Your doctor may recommend hearing tests if you have difficulty hearing speech or if you work in a noisy environment. He or she may perform preliminary tests in the surgery and may refer you to a hearing specialist for others. Some tests determine the type of hearing loss, while others assess how well you can hear sounds of varying frequency and volume. Babies are given a hearing screening test soon after birth; further hearing tests are carried out during childhood as part of routine developmental assessment and whenever hearing impairment is suspected (see Hearing tests in children).
A tuning fork is used to distinguish conductive hearing loss, resulting from a disorder of the outer or middle ear, from sensorineural loss, which is caused by a disorder of the inner ear or of the nerves that transmit hearing to the brain.

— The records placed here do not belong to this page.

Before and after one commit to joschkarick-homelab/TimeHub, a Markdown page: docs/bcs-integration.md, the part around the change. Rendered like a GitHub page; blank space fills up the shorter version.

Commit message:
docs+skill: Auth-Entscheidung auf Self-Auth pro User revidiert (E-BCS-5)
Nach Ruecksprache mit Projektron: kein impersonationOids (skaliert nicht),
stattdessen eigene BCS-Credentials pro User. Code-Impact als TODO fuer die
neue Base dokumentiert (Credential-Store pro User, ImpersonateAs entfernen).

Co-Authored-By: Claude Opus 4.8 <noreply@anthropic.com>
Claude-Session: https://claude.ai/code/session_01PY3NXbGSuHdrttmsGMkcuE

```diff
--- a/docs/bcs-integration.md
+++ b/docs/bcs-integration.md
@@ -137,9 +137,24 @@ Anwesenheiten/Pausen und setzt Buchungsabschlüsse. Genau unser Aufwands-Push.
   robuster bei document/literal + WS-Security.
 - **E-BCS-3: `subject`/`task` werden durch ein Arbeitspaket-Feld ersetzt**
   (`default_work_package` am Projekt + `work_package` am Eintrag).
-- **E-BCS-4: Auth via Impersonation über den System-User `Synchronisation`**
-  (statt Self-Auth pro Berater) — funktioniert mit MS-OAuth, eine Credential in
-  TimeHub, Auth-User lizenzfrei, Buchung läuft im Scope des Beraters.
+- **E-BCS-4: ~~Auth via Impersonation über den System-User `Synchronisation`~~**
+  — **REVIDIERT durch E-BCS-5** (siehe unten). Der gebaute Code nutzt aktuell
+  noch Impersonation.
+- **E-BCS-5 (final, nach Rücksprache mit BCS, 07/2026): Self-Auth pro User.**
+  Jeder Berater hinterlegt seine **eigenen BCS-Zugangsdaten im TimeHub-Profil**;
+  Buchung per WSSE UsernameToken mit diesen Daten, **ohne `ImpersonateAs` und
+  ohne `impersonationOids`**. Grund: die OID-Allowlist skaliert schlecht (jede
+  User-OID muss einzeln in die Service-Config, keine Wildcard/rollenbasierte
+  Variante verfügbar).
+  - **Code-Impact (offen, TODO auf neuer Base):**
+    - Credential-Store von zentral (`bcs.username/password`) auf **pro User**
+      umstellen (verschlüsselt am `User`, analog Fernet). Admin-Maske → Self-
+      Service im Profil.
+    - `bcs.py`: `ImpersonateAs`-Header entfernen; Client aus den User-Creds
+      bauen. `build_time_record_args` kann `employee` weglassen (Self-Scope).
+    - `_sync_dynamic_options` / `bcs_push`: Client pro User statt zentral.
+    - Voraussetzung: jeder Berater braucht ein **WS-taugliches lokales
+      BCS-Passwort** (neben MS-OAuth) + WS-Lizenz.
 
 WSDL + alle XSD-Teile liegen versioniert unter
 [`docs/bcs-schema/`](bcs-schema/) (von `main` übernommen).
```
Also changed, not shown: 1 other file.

Detailed information about the movements of the eardrum and bones of the middle ear in response to sound can be obtained by tympanometry. The test is used to establish the cause of conductive hearing loss and is often used in children because it does not rely on responses from the person being tested.
This test measures how loud a sound has to be for you to hear it. Sounds of varying frequency are transmitted to one ear at a time through headphones. For each frequency, the volume is increased until you hear it, and the results are recorded. The test is repeated with a speaker held against a bone behind the ear.
From the 2010 revision of the Complete Home Medical Guide © Dorling Kindersley Limited.